AnagramsEdit


FrenchEdit

PronunciationEdit

NounEdit

litotes f

  1. plural of litote

Norwegian BokmålEdit

NounEdit

litotes m (definite singular litotesen, indefinite plural litoteser, definite plural litotesene)

  1. form removed with the spelling reform of 2005; superseded by litot

Norwegian NynorskEdit

NounEdit

litotes m (definite singular litotesen, indefinite plural litotesar, definite plural litotesane)

  1. form removed with the spelling reform of 2005; superseded by litot

PolishEdit

EtymologyEdit

From Latin litotes, from Ancient Greek λιτότης (litótēs), from λιτός (litós, simple).

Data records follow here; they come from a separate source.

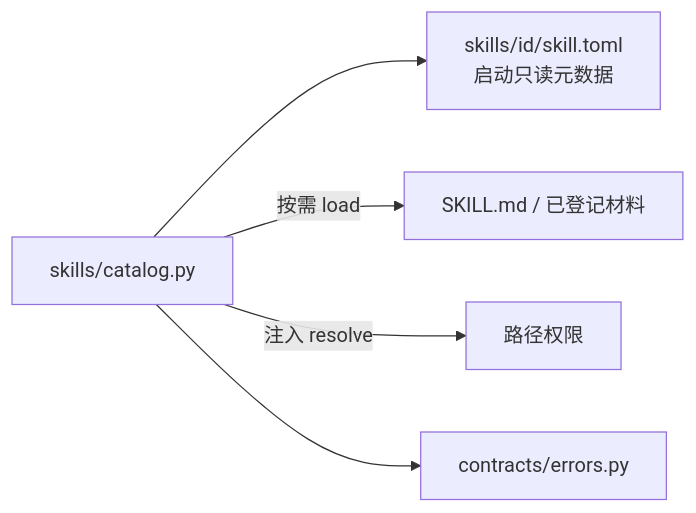
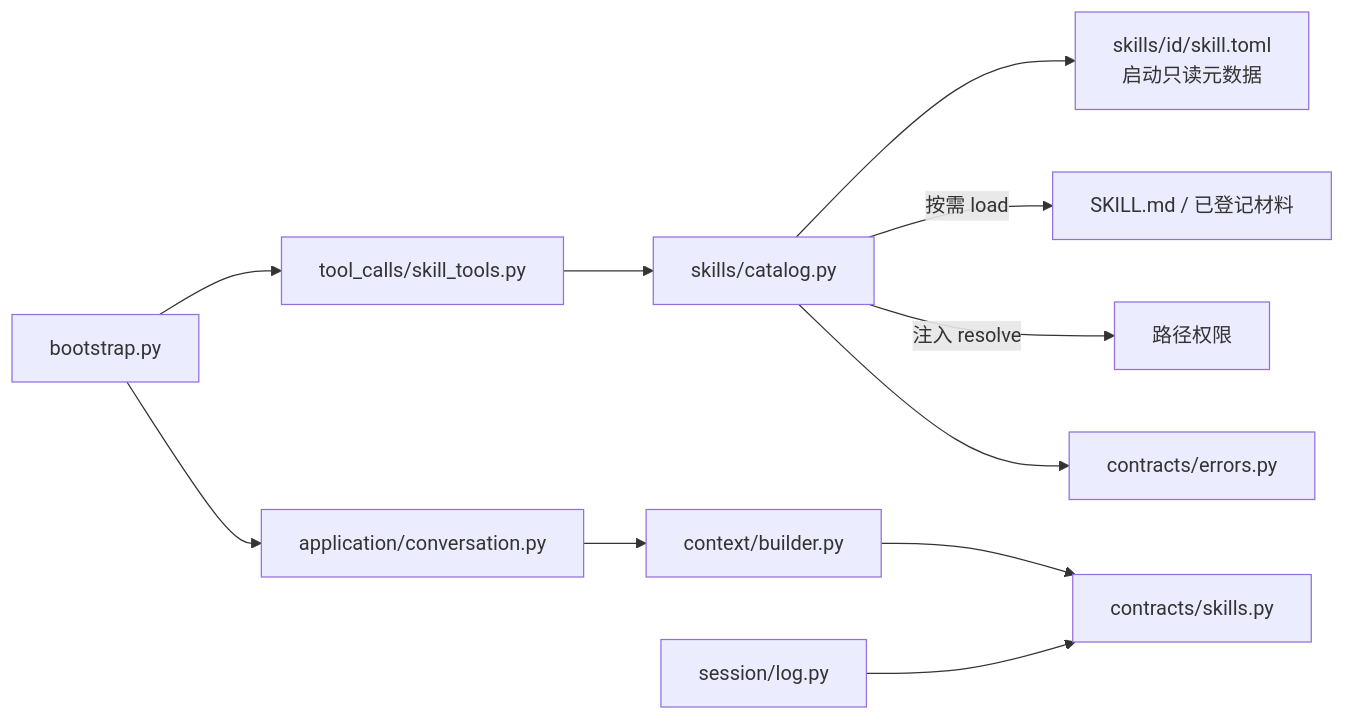
One commit to Plvltra/AdamAgent changed the second of 10 diagrams in docs/architecture.md. Above: the diagram before and after it, drawn with Mermaid. The commit also changed other lines of this file and 26 other files, not shown here.

```diff
--- a/docs/architecture.md
+++ b/docs/architecture.md
@@ -42,7 +42,13 @@
 ~~~mermaid
 flowchart LR
+    BOOT["bootstrap.py"] --> TOOL["tool_calls/skill_tools.py"]
+    TOOL --> CAT["skills/catalog.py"]
+    BOOT --> CONV["application/conversation.py"]
+    CONV --> BUILDER["context/builder.py"]
+    BUILDER --> CONTRACT["contracts/skills.py"]
+    LOG["session/log.py"] --> CONTRACT
     CAT["skills/catalog.py"] --> META["skills/id/skill.toml<br/>启动只读元数据"]
     CAT -->|按需 load| BODY["SKILL.md / 已登记材料"]
     CAT -->|注入 resolve| POLICY["路径权限"]
     CAT --> ERR["contracts/errors.py"]
 ~~~
```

PronunciationEdit

NounEdit

litotes m inan (indeclinable)

  1. (rhetoric) litotes
    Synonym: litota

Further readingEdit

  • litotes in Wielki słownik języka polskiego, Instytut Języka Polskiego PAN
  • litotes in Polish dictionaries at PWN

PortugueseEdit

NounEdit

litotes f (plural litotes)

  1. (rhetoric) litotes (an understatement employed for rhetoric effect)